By Solomon Crenshaw Jr.
When teams score 13 runs in a baseball game, you might say they are lighting up the scoreboard.
The high-scoring contest didn’t light up the scoreboard at Rickwood Field because the scoring on the board beyond the outfield fence isn’t kept by electrically powered light bulbs. The old-time manual scoreboard is one of the unusual features of the ballpark that drew 7,015 to the 12:30 p.m. contest.
Volunteers from the Friends of Rickwood scaled a 30-foot ladder and stood on a scaffold to change the score each time a baserunner crossed the plate.
That was tough, 18-year-old Carson Weldon said, since you can’t see what the fans in the stands are seeing. Tougher still, he said, is updating the men on the mound and behind the plate.
“Pitchers and catchers are hard because you’ve got to see the (jersey) numbers from all the way back here and you’ve got to put it up fast enough for everyone to see,” he said.
Weldon and his brother Connor were among the volunteers working with the Friends of Rickwood. Dan Weinrib, a board member with Friends of Rickwood, couldn’t have been more pleased with drawing scoreboard duty for the Classic.
“The best part of doing this job is you get to watch the game,” he said. “All the other volunteers have to tend to other duties, but the job of the scoreboard folks is to keep current. We get to watch the game, but we also welcome visitors to come up and take in a view of the game.
“They can’t do this at Wrigley or Fenway because those are working areas for staff only,” he said of the major league ballparks in Chicago and Boston. “We’re a living museum. We want people to explore and experience Rickwood from all 360 degrees.”
Scott Marona was among those who scaled the ladder behind the scoreboard. In doing so, he took a trip down memory lane.
The Huntsville resident played at Rickwood as a 15-year-old ninth grader in a state Dizzy Dean all-star tournament. At 45, he was back at the venerable ballpark playing in a 35-older baseball league.
Rickwood Field even transcended generations for him. His son played there as a 17-year-old and the ballpark is where his father saw his first pro baseball game in 1948.

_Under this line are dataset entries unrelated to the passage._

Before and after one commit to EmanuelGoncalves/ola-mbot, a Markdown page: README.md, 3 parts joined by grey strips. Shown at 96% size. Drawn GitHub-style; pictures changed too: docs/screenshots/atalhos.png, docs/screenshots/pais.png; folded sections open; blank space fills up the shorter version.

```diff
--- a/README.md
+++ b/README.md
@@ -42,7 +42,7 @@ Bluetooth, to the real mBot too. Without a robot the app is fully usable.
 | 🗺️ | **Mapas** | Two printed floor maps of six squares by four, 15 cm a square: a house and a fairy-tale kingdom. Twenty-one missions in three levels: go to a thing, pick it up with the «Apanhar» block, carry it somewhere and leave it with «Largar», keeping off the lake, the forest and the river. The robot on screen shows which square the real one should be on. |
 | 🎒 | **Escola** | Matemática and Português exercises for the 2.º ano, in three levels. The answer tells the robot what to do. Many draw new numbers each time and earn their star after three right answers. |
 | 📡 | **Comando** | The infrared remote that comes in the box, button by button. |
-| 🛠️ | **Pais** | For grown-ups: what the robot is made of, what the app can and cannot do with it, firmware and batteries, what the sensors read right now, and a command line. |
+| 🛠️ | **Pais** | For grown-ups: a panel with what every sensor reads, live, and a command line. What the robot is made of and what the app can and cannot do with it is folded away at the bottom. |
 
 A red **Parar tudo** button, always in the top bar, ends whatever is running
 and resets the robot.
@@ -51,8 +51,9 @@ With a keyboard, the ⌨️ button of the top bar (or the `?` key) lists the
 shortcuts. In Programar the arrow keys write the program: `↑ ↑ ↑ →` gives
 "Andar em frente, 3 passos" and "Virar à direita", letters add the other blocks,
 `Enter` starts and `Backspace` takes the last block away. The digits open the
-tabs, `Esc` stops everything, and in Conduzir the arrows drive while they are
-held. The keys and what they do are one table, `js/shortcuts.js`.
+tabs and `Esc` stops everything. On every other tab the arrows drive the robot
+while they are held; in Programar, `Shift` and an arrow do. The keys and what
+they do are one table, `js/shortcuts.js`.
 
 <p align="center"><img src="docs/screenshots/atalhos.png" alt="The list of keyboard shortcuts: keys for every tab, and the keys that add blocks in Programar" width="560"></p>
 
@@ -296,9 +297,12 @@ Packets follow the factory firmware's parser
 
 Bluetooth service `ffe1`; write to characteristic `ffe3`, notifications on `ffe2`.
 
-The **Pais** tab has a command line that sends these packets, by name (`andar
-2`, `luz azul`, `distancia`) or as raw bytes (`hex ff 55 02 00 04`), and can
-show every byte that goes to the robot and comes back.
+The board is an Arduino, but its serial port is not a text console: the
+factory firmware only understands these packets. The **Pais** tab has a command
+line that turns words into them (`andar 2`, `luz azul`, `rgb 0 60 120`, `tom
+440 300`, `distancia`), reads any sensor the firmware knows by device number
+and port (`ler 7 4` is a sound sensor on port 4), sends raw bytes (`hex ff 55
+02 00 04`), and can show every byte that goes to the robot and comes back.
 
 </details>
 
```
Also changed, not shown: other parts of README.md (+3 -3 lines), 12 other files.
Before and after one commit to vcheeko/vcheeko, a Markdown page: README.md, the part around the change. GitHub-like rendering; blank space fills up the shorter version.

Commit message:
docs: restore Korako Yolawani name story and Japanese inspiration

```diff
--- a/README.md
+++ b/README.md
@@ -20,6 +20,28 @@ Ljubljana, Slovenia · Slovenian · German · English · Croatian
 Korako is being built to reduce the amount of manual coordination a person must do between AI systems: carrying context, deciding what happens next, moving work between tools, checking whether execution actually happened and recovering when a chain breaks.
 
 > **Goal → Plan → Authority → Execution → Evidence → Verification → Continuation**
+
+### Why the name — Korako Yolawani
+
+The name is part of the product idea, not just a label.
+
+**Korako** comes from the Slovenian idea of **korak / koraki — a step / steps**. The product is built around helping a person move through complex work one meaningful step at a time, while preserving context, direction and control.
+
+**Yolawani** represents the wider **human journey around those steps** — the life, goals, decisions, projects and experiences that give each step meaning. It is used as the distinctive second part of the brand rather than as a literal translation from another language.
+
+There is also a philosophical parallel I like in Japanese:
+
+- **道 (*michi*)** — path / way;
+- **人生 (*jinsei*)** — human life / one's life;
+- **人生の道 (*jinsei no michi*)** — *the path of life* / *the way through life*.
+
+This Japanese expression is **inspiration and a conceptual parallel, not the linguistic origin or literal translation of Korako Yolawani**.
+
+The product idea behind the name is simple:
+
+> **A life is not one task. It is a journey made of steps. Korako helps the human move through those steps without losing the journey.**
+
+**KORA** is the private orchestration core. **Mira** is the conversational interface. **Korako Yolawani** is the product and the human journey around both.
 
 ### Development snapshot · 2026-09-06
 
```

“I come back here every year,” Marona said. “You love the nostalgia of this park. This is one of the meccas of baseball. You don’t see many old-time things that are kept intact, that are kept outdated on purpose, and this is one of them. Unless you go to Fenway Park you don’t experience what It’s like to go back in old-time baseball.
“It’s a great venue, a great atmosphere,” he said. “It’s a shame they only do it once a year. We love it and it’s really worth coming down here for it.”
Birmingham native Richard Kaley drove from Mobile Wednesday morning to take in the game. Well before the first pitch, he ventured beyond the outfield fence to see the X that marked the spot where a mammoth home run hit by Walt Dropo made contact.
Hal Burton, 70, drove Tuesday night from Key Largo, Florida. He snapped pictures of the X, thinking about a time when home runs were no big deal on the diamond.
“Home runs weren’t popular before Babe Ruth,” the Jasper native said. “Babe Ruth made it popular. These old walls were moved in to the current walls. At this (original) distance, nobody could hit it over the wall.
“That’s how baseball has changed over the last 100 years,” Burton said. “I used to come to Rickwood in the late ‘50s. I grew up in Jasper and we’d come over and watch the Barons at Rickwood Field.”
Weinrib, the Friends of Rickwood board member, noted that the current outfield wall was designed for the movie “Cobb” with a 1948 style.
“The scoreboard that was put up by movie studios wasn’t meant to last decades, but it lasted close to 20 years,” he said. “We replaced it but made it look like it did in 1948 once again. People think this is the original scoreboard; it isn’t. It’s a recreation of what was here in ’48. Incidentally, the remnant of chain link fence here was part of the outfield fence in the 1980s when the Barons last (regularly) played here. It’s all part of history.”